*DATA TO USE:*
-- Opening Marker --
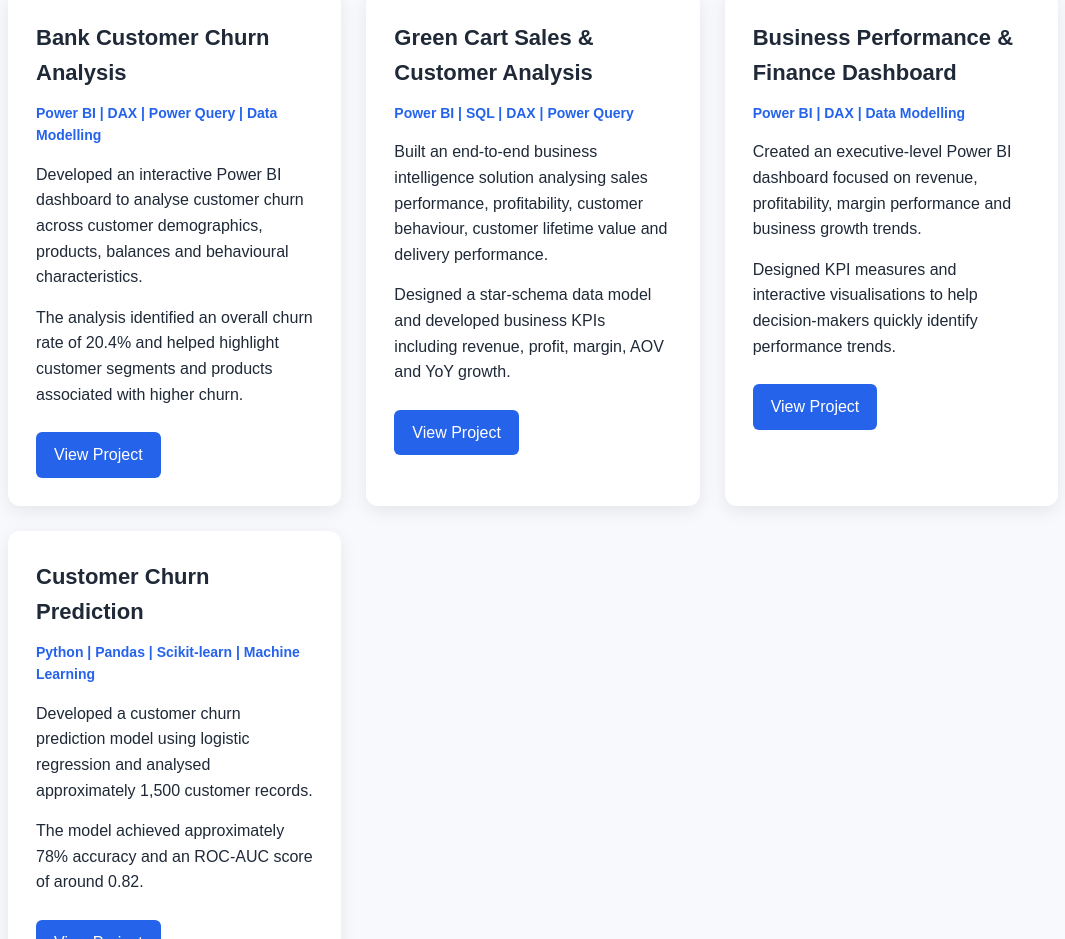
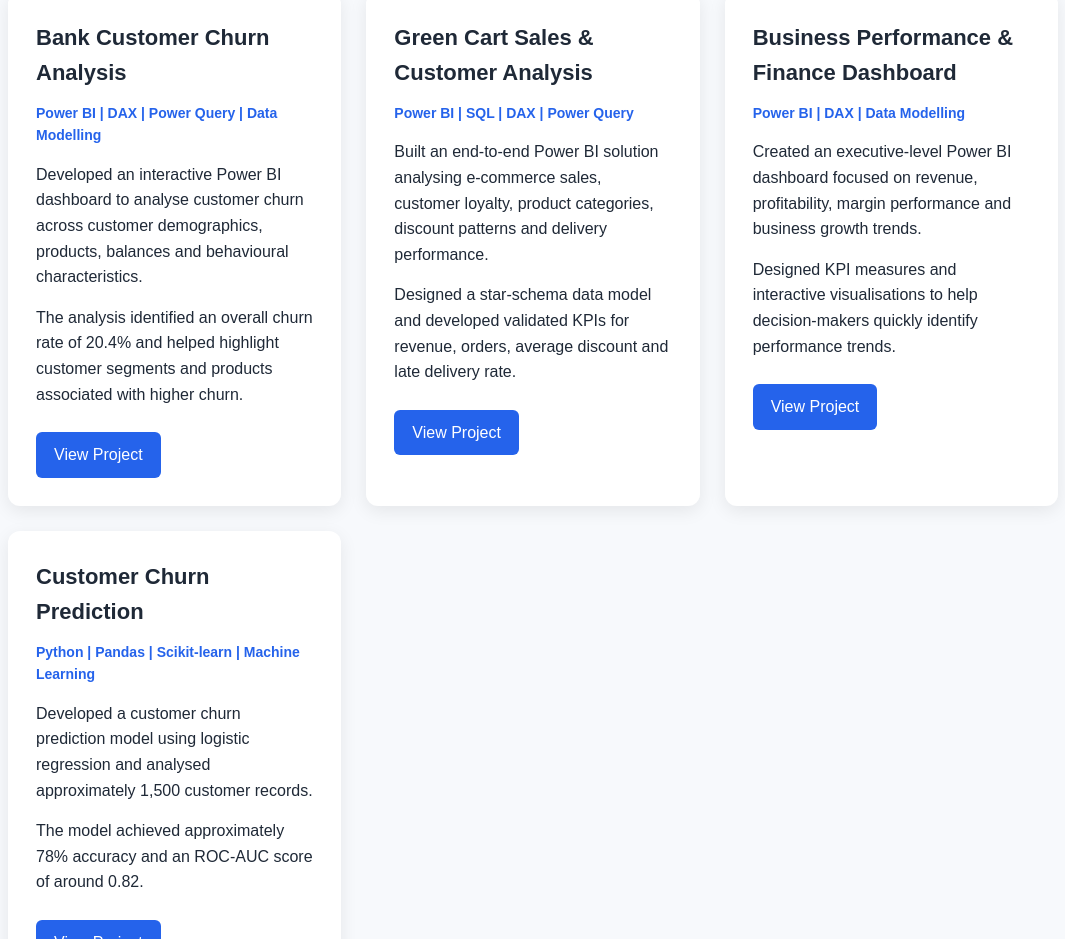
Before and after one commit to SusmitaMon/SusmitaMon.github.io, a plain HTML site: page index.html in a window 1280 px wide. Shown: the part 1281-2220 px from the top of the page, without its empty margins (107-1172 px from the left). Drawn offline with Linux system fonts and the light colour scheme.

Commit message:
Update Green Cart portfolio project

```diff
--- a/index.html
+++ b/index.html
@@ -315,17 +315,17 @@
             </div>
 
             <p>
-                Built an end-to-end business intelligence solution analysing
-                sales performance, profitability, customer behaviour,
-                customer lifetime value and delivery performance.
-            </p>
+    Built an end-to-end Power BI solution analysing
+    e-commerce sales, customer loyalty, product categories,
+    discount patterns and delivery performance.
+</p>
 
-            <p>
-                Designed a star-schema data model and developed business
-                KPIs including revenue, profit, margin, AOV and YoY growth.
-            </p>
+<p>
+    Designed a star-schema data model and developed validated
+    KPIs for revenue, orders, average discount and late delivery rate.
+</p>
 
-            <a href="https://github.com/SusmitaMon/bank-customer-churn-powerbi"
+            <a href="https://github.com/SusmitaMon/green-cart-powerbi-dashboard"
    class="button"
    target="_blank">
    View Project
```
-- Closing Marker --
*TASK OBJECTIVE:* The preceding entries should be duplicated word for word; no picture belongs in the copy.

*EXERCISE RESULT:*
Before and after one commit to SusmitaMon/SusmitaMon.github.io, a plain HTML site: page index.html in a window 1280 px wide. Shown: the part 1281-2220 px from the top of the page, without its empty margins (107-1172 px from the left). Drawn offline with Linux system fonts and the light colour scheme.

Commit message:
Update Green Cart portfolio project

```diff
--- a/index.html
+++ b/index.html
@@ -315,17 +315,17 @@
             </div>
 
             <p>
-                Built an end-to-end business intelligence solution analysing
-                sales performance, profitability, customer behaviour,
-                customer lifetime value and delivery performance.
-            </p>
+    Built an end-to-end Power BI solution analysing
+    e-commerce sales, customer loyalty, product categories,
+    discount patterns and delivery performance.
+</p>
 
-            <p>
-                Designed a star-schema data model and developed business
-                KPIs including revenue, profit, margin, AOV and YoY growth.
-            </p>
+<p>
+    Designed a star-schema data model and developed validated
+    KPIs for revenue, orders, average discount and late delivery rate.
+</p>
 
-            <a href="https://github.com/SusmitaMon/bank-customer-churn-powerbi"
+            <a href="https://github.com/SusmitaMon/green-cart-powerbi-dashboard"
    class="button"
    target="_blank">
    View Project
```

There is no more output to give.